Your assignment: Pull out each line of the data that includes the word "bajas".

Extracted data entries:
______
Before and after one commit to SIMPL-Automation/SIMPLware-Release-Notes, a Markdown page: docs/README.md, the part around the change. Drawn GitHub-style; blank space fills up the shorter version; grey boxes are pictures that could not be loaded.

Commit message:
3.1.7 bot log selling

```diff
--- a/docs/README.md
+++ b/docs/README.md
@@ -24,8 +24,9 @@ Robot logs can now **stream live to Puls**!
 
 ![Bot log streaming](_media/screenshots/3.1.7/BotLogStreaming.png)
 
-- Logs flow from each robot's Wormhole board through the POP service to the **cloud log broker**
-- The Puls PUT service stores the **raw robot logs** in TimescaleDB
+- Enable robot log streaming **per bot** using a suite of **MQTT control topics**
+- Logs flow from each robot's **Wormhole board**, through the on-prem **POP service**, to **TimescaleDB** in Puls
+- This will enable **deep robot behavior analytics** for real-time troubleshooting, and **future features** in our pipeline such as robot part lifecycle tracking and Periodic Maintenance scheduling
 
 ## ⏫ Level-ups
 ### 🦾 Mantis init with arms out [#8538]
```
______
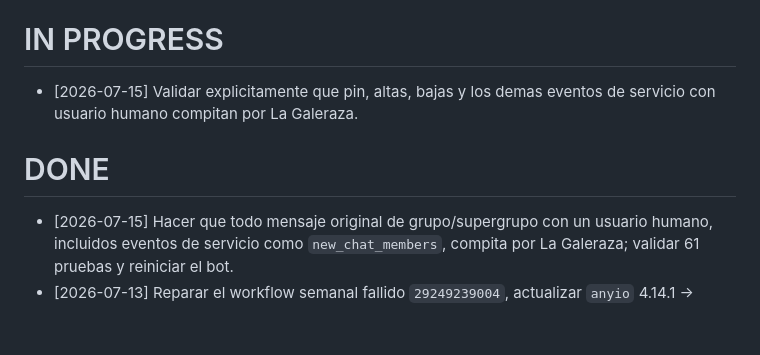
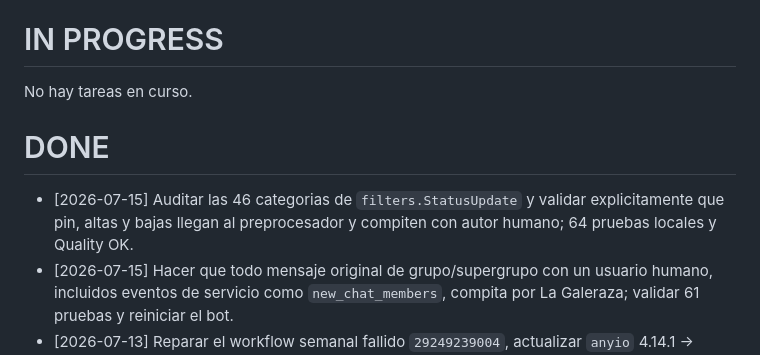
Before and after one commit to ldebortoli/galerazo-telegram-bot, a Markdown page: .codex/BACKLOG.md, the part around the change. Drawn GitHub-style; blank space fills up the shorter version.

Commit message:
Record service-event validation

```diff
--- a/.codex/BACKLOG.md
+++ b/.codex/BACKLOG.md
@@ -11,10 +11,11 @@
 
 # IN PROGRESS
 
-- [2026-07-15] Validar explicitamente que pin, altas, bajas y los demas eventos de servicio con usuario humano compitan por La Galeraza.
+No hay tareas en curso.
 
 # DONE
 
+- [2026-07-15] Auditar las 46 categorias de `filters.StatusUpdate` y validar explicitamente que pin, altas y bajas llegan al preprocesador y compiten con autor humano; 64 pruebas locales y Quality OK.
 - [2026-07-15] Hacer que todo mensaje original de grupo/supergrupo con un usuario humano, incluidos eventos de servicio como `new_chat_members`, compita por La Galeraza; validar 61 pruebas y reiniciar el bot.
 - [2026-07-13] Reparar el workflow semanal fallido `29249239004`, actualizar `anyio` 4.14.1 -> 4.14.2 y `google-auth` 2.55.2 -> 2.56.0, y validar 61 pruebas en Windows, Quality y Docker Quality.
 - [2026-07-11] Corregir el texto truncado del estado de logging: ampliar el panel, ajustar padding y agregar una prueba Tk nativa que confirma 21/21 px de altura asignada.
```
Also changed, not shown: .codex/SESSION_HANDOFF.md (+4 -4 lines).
______
Result:
-- [2026-07-15] Validar explicitamente que pin, altas, bajas y los demas eventos de servicio con usuario humano compitan por La Galeraza.
+- [2026-07-15] Auditar las 46 categorias de `filters.StatusUpdate` y validar explicitamente que pin, altas y bajas llegan al preprocesador y compiten con autor humano; 64 pruebas locales y Quality OK.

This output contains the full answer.